ICYMI — Dems Intro “WAGE” Act: We reported last week on the drastic legislative proposal introduced to increase NLRB penalties against employers, to facilitate union organizing. In addition to our summary piece and this document including proposed changes to the NLRA in redline, we provided links to some additional resources and coverage. Add to those, this Washington Examiner piece and this EPI post promoting the bill.
Three For The Road: Law360 ($) today summarizes three notable NLRB decisions issued during former Member Harry Johnson’s final days on the job. Lest they be lost in the overshadowing of the Board’s major Browning-Ferris decision, the piece highlights:
- GVS Properties, 362 NLRB No. 194, Case No. 29-CA-077359 (Aug. 27 2015), wherein the Board ruled that an employer “which purchased several properties in New York City and was legally obligated to retain building service workers, qualified as a successor employer that had to bargain with a union that represented workers at those properties.”
- Lincoln Lutherine of Racine, 362 NLRB No. 188, Case No. 30-CA-111099 (Aug. 27, 2015), which we discussed here, wherein the Board cast aside 50 years of precedent to require employers to continue union dues checkoff payments following contract expiration.
- On Assignment Staffing Services, Inc., 362 NLRB No. 189, 32-CA-095025 (Aug. 27, 2015), in which the Board “declared that mandatory arbitration agreements that require workers to waive their right to pursue class or collective action claims violated federal labor law.”
Joint Employer Impact: And businesses of all types are still struggling to determine how the Board’s recent Browning-Ferris decision, with its amorphous, results-driven “standard,” will impact popular business models.

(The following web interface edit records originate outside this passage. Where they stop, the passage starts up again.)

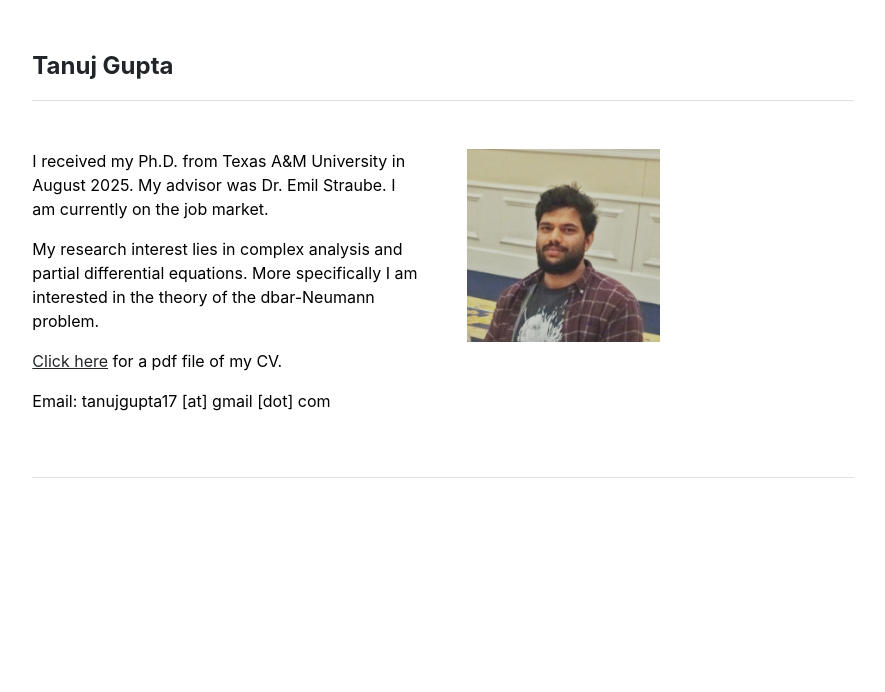
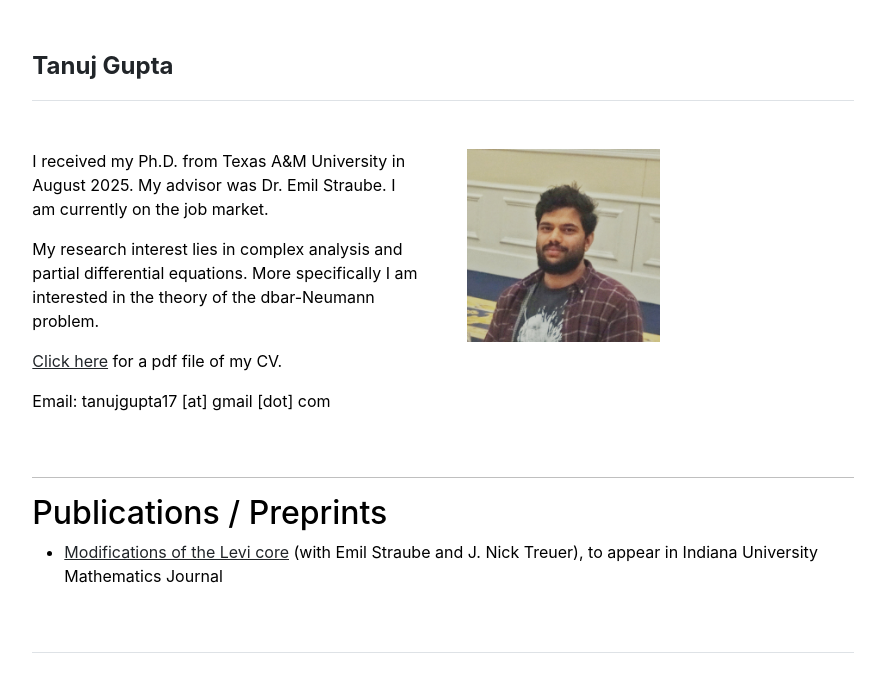
Before and after one commit to tanujmath/tanujmath.github.io, a Jekyll site: the page built from index.md, in a window 1280 px wide. Shown: the top 692 px of the page, without its empty margins (197-1082 px from the left). Built offline with Jekyll 4.4.1, drawn with Linux system fonts in a browser that asks for light colours.

Commit message:
Update home.html

```diff
--- a/_layouts/home.html
+++ b/_layouts/home.html
@@ -13,3 +13,16 @@ layout: default
     <img src="{{ site.github.url }}/assets/img/tanuj.jpeg" alt="Tanuj" width="50%">
   </div>
 </div>
+
+<hr>
+
+<div class="row g-5 mb-5">
+  <div class="col-md-12">
+    <h2>Publications / Preprints</h2>
+    <ul>
+      <li>
+        <a href="http://www.iumj.indiana.edu/IUMJ/Preprints/60462.pdf">Modifications of the Levi core</a> (with Emil Straube and J. Nick Treuer), to appear in Indiana University Mathematics Journal
+      </li>
+    </ul>
+  </div>
+</div>
```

Former NLRB Member Marshall Babson took to the New York Times Opinion Pages to criticize “[This] Impractical and Dangerous Ruling.” SHRM notes that the “NLRB’s New Joint Employer Test May Impact OSHA” obligations as well. Finally, this analysis by CIO looks at “How ‘joint employer’ ruling impacts IT outsourcing customers.”